ICU vs. standard care unit: Most patients can stay in the recovery room immediately after shunt placement and then be transferred to a regular ward. Critically ill patients and premature babies must be transferred to the ICU/NICU unit after surgery.
Vital signs checks: Standard VS checks are recommended for these patients. Critically ill patients must be placed under continuous monitoring.
IVF and rate: IV fluids should be continued in the postoperative period until proper tolerance to oral intake has been established.
HOB, positioning, activity, bathing: In some cases, patients with large ventricles are nursed relatively flat in the first 24 hours to avoid subdural collections. Patient with thin skin, i.e., premature infants and neonates, should avoid lying on the shunt valve to prevent skin erosion.
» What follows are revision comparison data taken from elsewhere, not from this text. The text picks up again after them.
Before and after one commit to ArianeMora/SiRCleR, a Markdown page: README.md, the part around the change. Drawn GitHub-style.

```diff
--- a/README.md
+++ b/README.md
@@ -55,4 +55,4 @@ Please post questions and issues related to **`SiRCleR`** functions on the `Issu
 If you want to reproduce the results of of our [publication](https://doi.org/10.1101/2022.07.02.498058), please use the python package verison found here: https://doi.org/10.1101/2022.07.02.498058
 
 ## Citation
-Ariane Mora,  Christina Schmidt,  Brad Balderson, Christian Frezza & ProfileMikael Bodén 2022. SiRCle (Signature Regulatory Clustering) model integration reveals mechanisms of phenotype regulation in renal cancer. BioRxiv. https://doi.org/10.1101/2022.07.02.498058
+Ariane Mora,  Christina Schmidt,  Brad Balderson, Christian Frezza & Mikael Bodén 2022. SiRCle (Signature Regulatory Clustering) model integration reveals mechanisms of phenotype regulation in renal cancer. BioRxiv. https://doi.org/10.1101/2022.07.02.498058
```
Medications and dosages including PRN drugs: Adequate analgesia is usually obtained with acetaminophen, supplemented with NSAIDs or opiates. Antiemetic drugs should be used if persistent nausea or vomiting is present. Postoperative doses of the antibiotic administered during anesthetic induction can be administered, according to institutional protocols. In all cases, the use of prophylactic antibiotics should not exceed 24 hours.
Laboratory studies: CSF sampling can be obtained from multiple points in the system during its assembly or prior to its internalization distally. Gram stain, fungal tests, culture, and antibiogram can be done as needed.
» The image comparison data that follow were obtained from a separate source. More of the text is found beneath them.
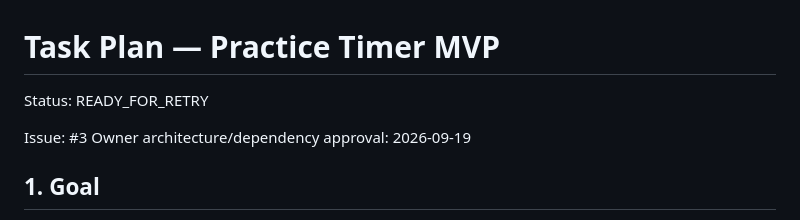
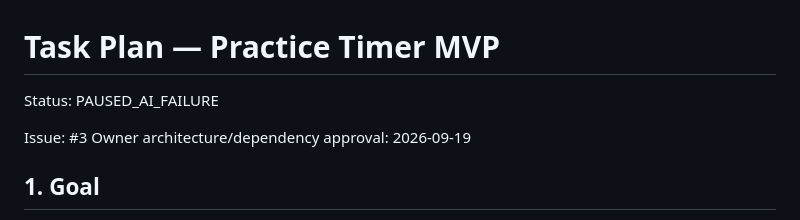
Before and after one commit to Binary-Hut/practice-timer, a Markdown page: .ai/tasks/practice-timer-mvp.md, the part around the change. GitHub-like rendering.

Commit message:
Pause AI task after failed developer run

```diff
--- a/.ai/tasks/practice-timer-mvp.md
+++ b/.ai/tasks/practice-timer-mvp.md
@@ -1,6 +1,6 @@
 # Task Plan — Practice Timer MVP
 
-Status: READY_FOR_RETRY
+Status: PAUSED_AI_FAILURE
 
 Issue: #3
 Owner architecture/dependency approval: 2026-09-19
```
Radiology studies: Early postoperative imaging (x-rays, ultrasound, or CT) is optional, particularly if there are any concerns.
Education: Education must be provided to parents or caregivers about signs warning of shunt malfunction that may occur and should warrant a call to the surgeon.
Discharge within 48 hours: Most children can be discharged within 1 or 2 days of their surgery.
Frequent symptoms: Common symptoms after shunt surgery include mild pain in surgical wounds, neck discomfort, bruising along the shunt tract, mild nausea and occasional vomiting, dizziness with position changes, and mild headache. Parents and caregivers can be reassured about these symptoms.
Alarm signs: Families should be counseled about alarm signs, such as fever, redness or hyperthermia along the shunt tract, intense headache, persistent vomiting, seizures, CSF leaks, wound secretions, abdominal pain or tenderness, lethargy, or new focal symptoms. If they occur, the child must be brought to the Emergency Unit as soon as possible.